Biathlon is a fascinating winter sport that combines two very different disciplines: cross-country skiing and rifle shooting.
In a biathlon, athletes race on cross- country skis around a closed course, carry a small calibre rifle on their backs. These rifles are specially designed for biathlon with lightweight stocks. They are also equipped with special sights to aid accuracy. During the race, athletes will stop at designated areas to shoot at targets. The shooting rounds are not timed, but athletes only have a set number of bullets. Depending on the competition, missed shots may result in a penalty lap around a 150m loop or time being added to the athletes total. The number of shooting areas can also vary depending on the distance of the course. The shooting segments can occur either in the standing position or lying on your stomach.
Biathlon is a timed events where the quickest finish means victory. However, its not all about being fast. Accuracy matters as well.
Biathlon originated as a military training exercise in Scandinavia, particularly in Norway, where it was a means to train soldiers on the 18th century. In the 19th century, biathlon began to take shape as a sport with organised competitions. It was initially known as “military patrol”. These early competition were primarily focused on practical skills needed by soldiers. The first recorded civilian biathlon competition took place in Norway in 1861. This event marked the beginning of biathlon as a competition sport beyond military training.
Biathlon made it’s official debut in the Winter Olympics in 1924 in Chamonix, France but only as a demonstration event at the time.

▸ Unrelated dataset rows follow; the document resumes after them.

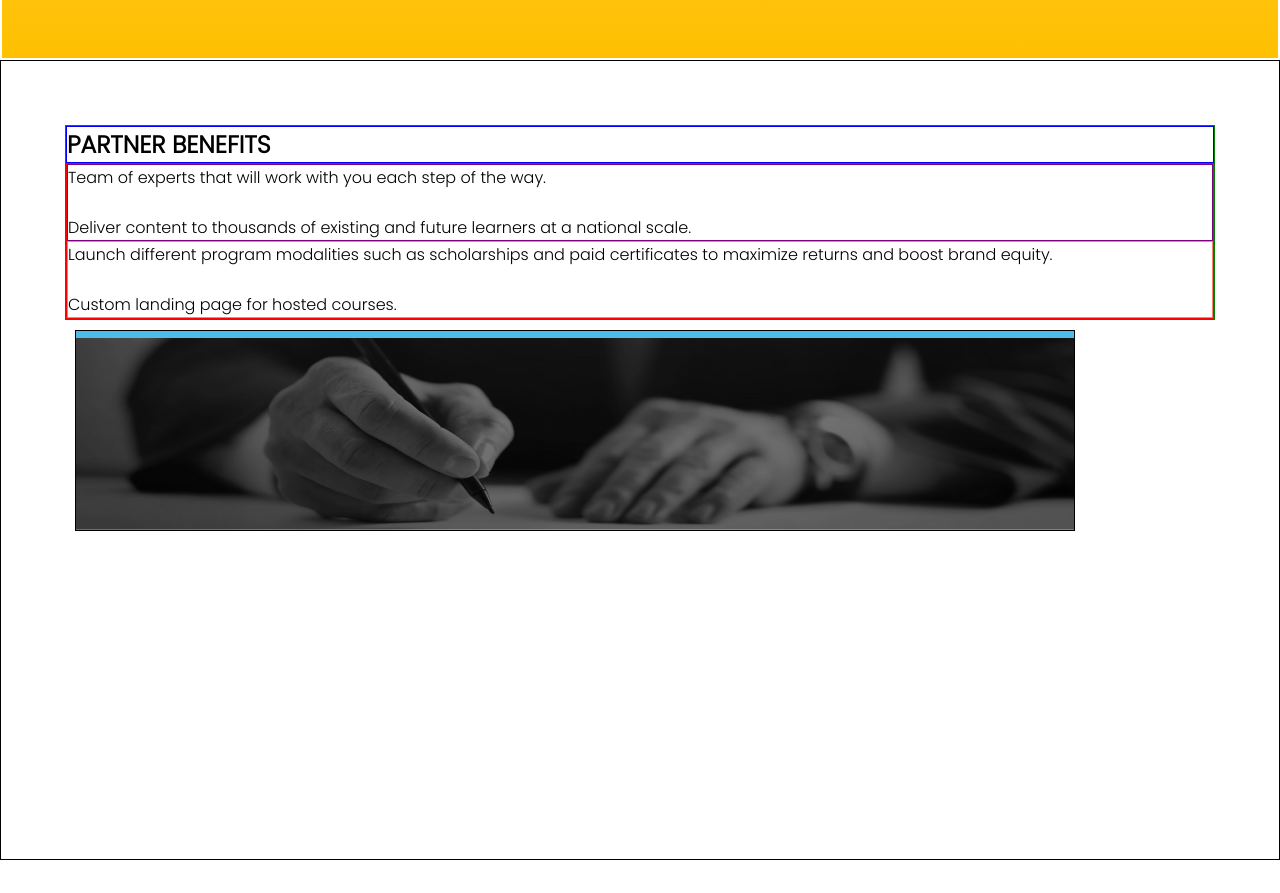
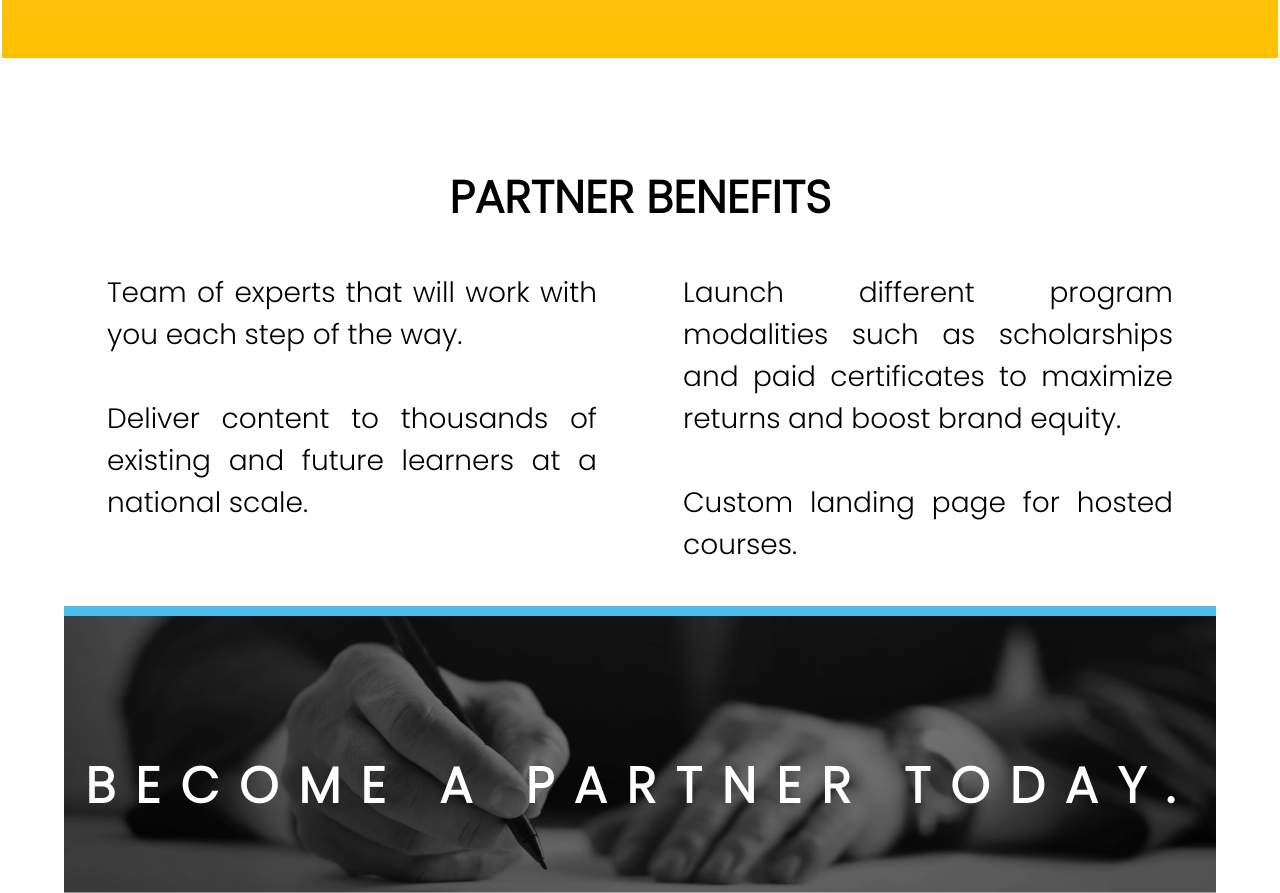
Before and after one commit to tmtgcoredev/james, a plain HTML site: page index.html in a window 1280 px wide. Shown: the part 1540-2433 px from the top of the page. Before the commit the page ends 2400 px from the top, so only its background shows below. Drawn offline with Linux system fonts and the light colour scheme.

Commit message:
3 PAGES DONE

```diff
--- a/index.html
+++ b/index.html
@@ -7,6 +7,7 @@
         <link rel="stylesheet" href="style.css">
         <title>Course Development and Delivery</title>
     </head>
+
     <body>
 
         <!-- COURSE DEVELOPMENT AND DELIVERY -->
@@ -38,7 +39,10 @@
             </div>
         </section>
 
+
+
         <!-- SERVICES -->
+
         <section id="services">
             <img id="services_img" src="https://raw.githubusercontent.com/tmtgcoredev/james/main/resources/Services.png" alt="services">
             <div class="services_content">
@@ -78,7 +82,10 @@
             </div>
         </section>
 
+
+
         <!-- PARTNER BENEFITS -->
+
         <section id="partner_benefits">
             <div class="pb_content">
                 <h1>PARTNER BENEFITS</h1>
@@ -91,7 +98,10 @@
                 </div>
                 </div>
             </div>
+            <div id="image_text">
             <img src="https://raw.githubusercontent.com/tmtgcoredev/james/main/resources/Become%20a%20Partner%20Today.png" alt="Become a partner today.">
+            <h1>BECOME A PARTNER TODAY.</h1>
+            </div>
         </section>
 
     </body>
--- a/style.css
+++ b/style.css
@@ -4,6 +4,10 @@
     padding: 0;
     box-sizing: border-box;
     font-family: 'poppins',sans-serif;
+}
+body {
+    scroll-snap-type: y mandatory;
+    overflow-y: scroll;
 }
 #course_development_and_delivery{
     width: 100%;
@@ -12,6 +16,7 @@
     display: flex;
     justify-content: center;
     position:relative;
+    scroll-snap-align: start;
 }
 #on_left{
     width: 100%;
@@ -80,6 +85,7 @@
     position:relative;
     border: 2px solid;
     color: white;
+    scroll-snap-align: start;
 }
 #services_img{
     width: 100%;
@@ -111,7 +117,6 @@
     max-width: 80px;
     margin: 10px;
     height: fit-content;
-
 }
 .services_section ul{
     width: 100%;
@@ -132,31 +137,67 @@
     font-size: 16px;
 }
 #partner_benefits{
-    border: 1px solid;
     width: 100%;
     height: 100vh;
     padding: 5%;
     position:relative;
-}
-#partner_benefits img{
-    border: 1px solid;
-    width: 100%;
-    max-width: 1000px;
-    margin: 10px;
-    height: 30%;
+    scroll-snap-align: start;
 }
 .pb_content{
-    border: 1px green solid;
+    text-align: center;
+    margin: 40px 0;
 }
 .pb_content h1{
-    border: 1px blue solid;
+    font-size: 45px;
+    margin: 40px;
 }
 .pb_statement{
-    border: 1px red solid;
+    display: flex;
+    justify-content: center;
+}
+.pb_statement div{
+    text-align: justify;
+    max-width: 750px;
+    width: 100%;
+    font-size: 28px;
+    padding: 0 2%;
+    margin: 0 20px;
+    position: relative;
 }
 .pb_1{
-    border: 1px purple solid;
+    position: absolute;
+    left: 0;
 }
 .pb_2{
-    border: 1px salmon solid;
+    position: absolute;
+    right: 0;
 }
+#image_text{
+    position: relative;
+}
+#image_text img{
+    width: 100%;
+    max-width: 1600px;
+    margin: 10px;
+    height: fit-content;
+
+    /*horizontally align in block display*/
+    display: block;
+    margin: 0 auto;
+    /*position: absolute;
+    left: 50%;
+    bottom: 15%;
+    transform: translateX(-50%);*/
+}
+#image_text h1{
+    position: absolute;
+    text-align: center;
+    width: 100%;
+    left: 50%;
+    top: 50%;
+    transform: translateY(-50%);
+    transform: translateX(-50%);
+    color: white;
+    font-size: 50px;
+    letter-spacing: 20px;
+}
```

It only became a regular part of the Winter Games in 1960 in Squaw Valley, USA.
Biathlon has been an event in the World Transplant Winter Games since the inaugural Games in Tignes, France in 1994. Transplant recipients from eighteen countries took part in this first Winter Games.
Biathlon races are enjoyable and exciting. The sport promotes a healthy lifestyle and because it is low impact, athletes can participate well into old age. There is also a very low injury rate in Biathlon.
Biathlon has all the health and fitness advantages of cross-country skiing – burning calories; increasing flexibility whilst engaging the core; strengthening the quads, hamstrings, calves, and glutes; working the arms and upper body and lifting the spirits – as well as the shooting that demands concentration, precision, and self-awareness. Learning to remain calm and focused while under physical and mental stress is a great skill.
If you’re a skier and think you might like to try biathlon, most biathlon clubs will teach the basics of the sport. In most cases these clubs will have rifles that new biathletes can use. That way you don’t have to buy one just to see if you’re going to like biathlon. Rifle safety, of course, is paramount, and you may be required to take a rifle safety certification class before handling a rifle or competing. This will vary depending on country so please ask locally.